‘Tis the Season

Now that Thanksgiving is over, my roommate and I have been able to shamelessly deck out our apartment with Christmas decorations.  We play Christmas music constantly, put cinnamon, nutmeg, and ginger in everything we eat (or drink) and turn on our flashing Christmas lights in the evening.  Last night when just the Christmas lights were on and I was drinking tea by the window, I felt the same Christmas rush I used to feel for weeks leading up to the holiday when I was little.


The only snowman you’ll see in Casablanca

Last year, I really missed the US after being gone for several months, partly because I missed my favorite foods.  However, this morning I went running by a sushi restaurant and a Mexican restaurant, and did not feel any (or very much) longing for those familiar cuisines (there are a lot of Asian restaurants in my neighborhood in Chicago!).  My secret, you ask?  Seasonal foods.  I mentioned that I’ve really been enjoying pomegranates.  Well, I’ve also been enjoying pumpkin, first in jack-o-lantern form, then in soup, and most recently in bread.  Bread!  And this morning, as I was listening to Michael Bublé’s All I Want for Christmas is You and chopping vegetables, I thought, why not put more vegetables in bread?  So now I’ve got zucchini bread and carrot bread.  And I’m feeling generous, so I’m even going to share my recipe with you.


Zucchini on top, carrot underneath, deliciousness everywhere.

1 cup mashed pumpkin/grated zucchini/grated carrot (choose one)

1 cup flour (I used white flour because that’s all I had, and I actually substituted 1 cup of semolina in the carrot bread, which gives it a nice nutty flavor and some more texture)

1/2 cup plain yogurt

Baking powder

1 tsp salt

3/4 cups sugar

2 eggs

1/4 cup oil

1/4 cup water (I used lemon-ginger juice instead)

1 big spoonful of ginger and of cinnamon (I like it with more spice!)

Mix together and bake for about 45 minutes, and then eat your vegetables!  I guess now you know why I’m not a food blogger…my recipes change each time I make them depending on what I have, what sounds good, and what my mood is.  Have fun experimenting!

The Strange Fruits of Casablanca

Every week, I try to bring a guest vegetable into my kitchen.  This past week I branched out and instead tried a new fruit: Kaki, also known as persimmon, and also as disgusting.  Kaki has a pretty good taste, but it has a weird chalky texture that makes you feel like you need to brush your teeth immediately.
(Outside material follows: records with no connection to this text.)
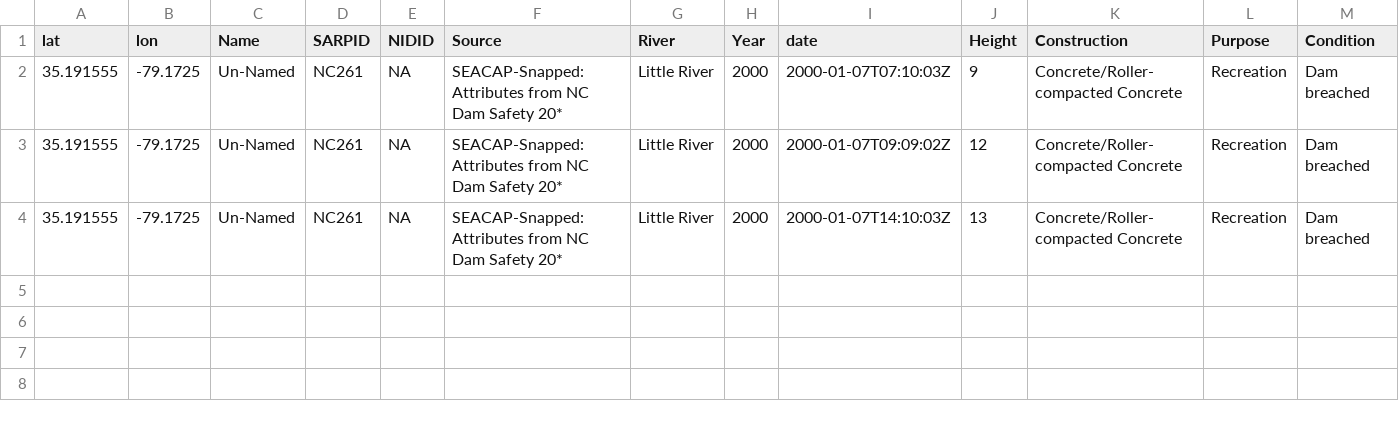
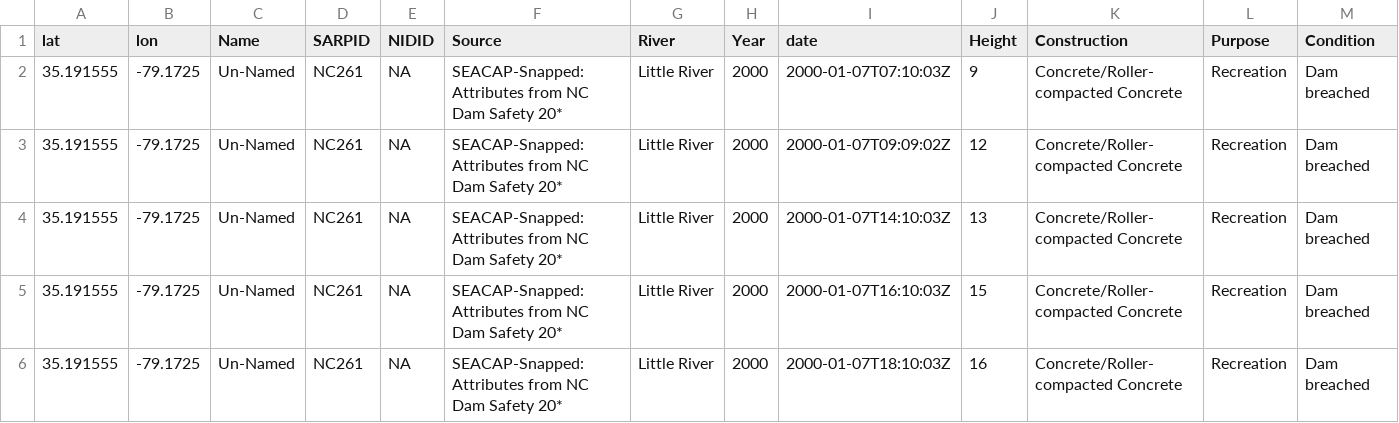
Before and after one commit to ksonda/personal-website, a CSV file: tests1.csv, drawn as a sheet; only a part is shown; rows hold the shown columns only; the diff names each change by its address in the sheet, - before the commit and + after, or states it on an @@ line.

```diff
--- a/tests1.csv
+++ b/tests1.csv
+row 5: 35.191555 | -79.1725 | Un-Named | NC261 | NA | SEACAP-Snapped: Attributes from NC Dam Safety 20* | Little River | 2000 | 2000-01-07T16:10:03Z | 15 | Concrete/Roller-compacted Concrete | Recreation | Dam breached
+row 6: 35.191555 | -79.1725 | Un-Named | NC261 | NA | SEACAP-Snapped: Attributes from NC Dam Safety 20* | Little River | 2000 | 2000-01-07T18:10:03Z | 16 | Concrete/Roller-compacted Concrete | Recreation | Dam breached
```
A few weeks ago, my guest of honor was fennel.  I got it for free from the vegetable seller who probably thought I was ridiculous for being so perplexed by it.  Fennel is pretty funny-looking, but if you can look past appearances, it’s delicious in salads.
Beets, sweet potatoes (native to Africa, not the same as American yams), green beans, cabbage, and eggplant have also made a debut in my kitchen.  Last week I had pomegranate in my morning yogurt, continuing with the fruit theme.  Next week, I am going to have my sister stay here as a guest instead of vegetables, which should be a much different situation.
A beautiful but time-consuming fruit.
In the spirit of discovery that I’ve been enjoying here in Morocco, my boyfriend and I have been working on developing two original recipes: Eggsta and Magic Menu.  Eggsta is a whimsical combination of eggs and pasta, making a kind of swirled omelette.  We have been cautiously introducing more vegetables to the dish, one at a time.  Magic Menu, an equally droll creation, is a pudding-like dish made of couscous in leben (another mysterious food) that can be infused with a number of delicious fruit combinations.
This week, I have a super exciting holiday-related guest vegetable: pumpkin!  Cleaned out thanks to a team of hardworking kindergarteners who aren’t afraid of a little mess.  Got any pumpkin recipes?!
IMG_3574Some of us thought there would be pasta inside this guy (which would have been good for Eggsta!) but in fact he was filled with pumpkin.